Blood, urine, fluid and sputum specimen were collected in sterile leak proof container, while tissue specimen was placed in sterile saline to protect from dehydration. All the specimens were initially screened for presence of mycobacteria. The respiratory specimen was based on sputum, broncho alveolar lavage fluid and bronchial aspirates while specimens from tissue included blood, sterile body fluids and urine. Non respiratory specimens were also collected for the testing of Mycobacterium tuberculosis complex (MTBC) and other mycobacteria. Most common specimen for pulmonary infection was sputum. To enhance sensitivity through smear, sputum samples were taken early morning. Three sputum samples were collected from each patient at different time intervals (before breakfast, after breakfast and at laboratory by lab staff). For the analysis of social and demographical factors subjective information was also collected with the help of questionnaire. All specimens were processed through Acid-Fast Bacillus (AFB) smear microscopy, GeneXpert assay and inoculate on the day of collection (IUATLD, 2000).

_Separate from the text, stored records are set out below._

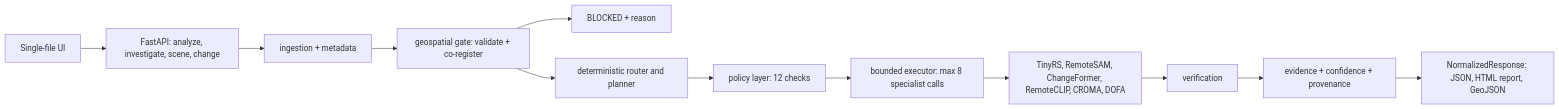
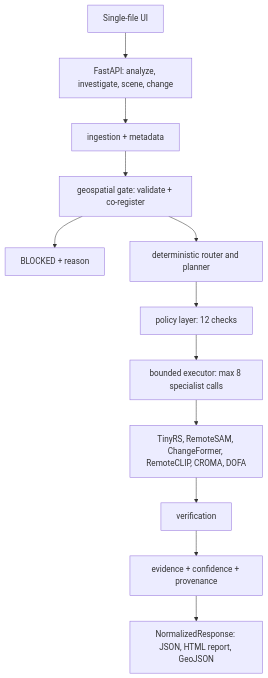
The diagram in README.md (omkarp-21/SatQuery-AI), drawn with Mermaid before and after one commit.

Commit message:
docs: architecture diagram top-down for readability

````diff
--- a/README.md
+++ b/README.md
@@ -19,27 +19,27 @@
 ```mermaid
-flowchart LR
+flowchart TD
     UI["Single-file UI"]
     API["FastAPI: analyze, investigate, scene, change"]
     ING["ingestion + metadata"]
     GEO["geospatial gate: validate + co-register"]
     BLOCKED["BLOCKED + reason"]
     ROUTE["deterministic router and planner"]
     POL["policy layer: 12 checks"]
     EXEC["bounded executor: max 8 specialist calls"]
     MODELS["TinyRS, RemoteSAM, ChangeFormer, RemoteCLIP, CROMA, DOFA"]
     VER["verification"]
     EV["evidence + confidence + provenance"]
     OUT["NormalizedResponse: JSON, HTML report, GeoJSON"]
 
     UI --> API
     API --> ING
     ING --> GEO
     GEO --> BLOCKED
     GEO --> ROUTE
     ROUTE --> POL
     POL --> EXEC
     EXEC --> MODELS
     MODELS --> VER
     VER --> EV
     EV --> OUT
 ```
````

Sample decontamination

Sputum samples were decontaminated through sodium hydroxide-N-acetyl-Lcystein (NaOH-NALC) method. For this purpose, sputum samples (10 ml) were taken into a follicle tube, an equal volume of NaOH (final concentration of 1 %) and sodium citrate solution was added. After vortexes for 15 seconds samples were kept at 25 °C for 15 min for decontamination. The tube was filled 2 cm from top with phosphate buffer. Vortexes and Centrifuge at 3000 xg for 15 min. Supernatant was discarded and 2.5 ml phosphate buffer saline (pH 6.8) was added (IUATLD, 2000).

Microscopy

According to World Health Organization (WHO) guidelines, smears were screened through Auramine-O-fluorescence microscopy while positive smears were re-examined with ZN staining for AF (IUATLD, 2000).

Mycobacterium inoculation on Lowenstein-Jensen medium (LJ Media)

Decontaminated samples 10 ml were transferred to follicle tube. Inoculated into two slants of LJ media for liquid medium and smear microscopic examination. Using a pipette, 3-4 drops (0.4 ml) were inoculated in each LJ slant. All LJ slants were incubated at 37 °C and examined daily. After formation of mycobacterium colonies, ZN staining was carried out to identify AFB, while samples were considered culture negative if there were no colonies formed after 8 weeks of incubation time (Chihota et al., 2010).

Mycobacterium inoculation on liquid medium (MGIT)

Decontaminated samples 3-4 drops (0.5 ml) through pipette inoculated into MGIT. The MGIT tubes were kept in BACTEC 960 for scanning purpose. The tubes were incubated at 37°C and examined daily up to eight weeks. When mycobacterium growth appears in MGIT tube, automated mycobacterial detection system of BACTEC 960 indicated the MGIT tube with the help of green signal (Chihota et al., 2010).

GeneXpert assays

The GeneXpert MTB/RIF test was performed using GeneXpert Model GX-XVI GXXVI-16-LXX as per the manufacturer’s instruction. The decontaminated samples were kept for 15 min at rest. After 15 min pulmonary samples were centrifuged for 5 min at 1000 relative centrifugal force (RCF), while extra pulmonary sample was centrifuged for 15 min at 3000 RCF. Through pipet 2.5 ml sample was taken to cartridge and placed in modules of GeneXpert. The cartridge was scanned by GeneXpert, and required 1 h and 52 min for detection.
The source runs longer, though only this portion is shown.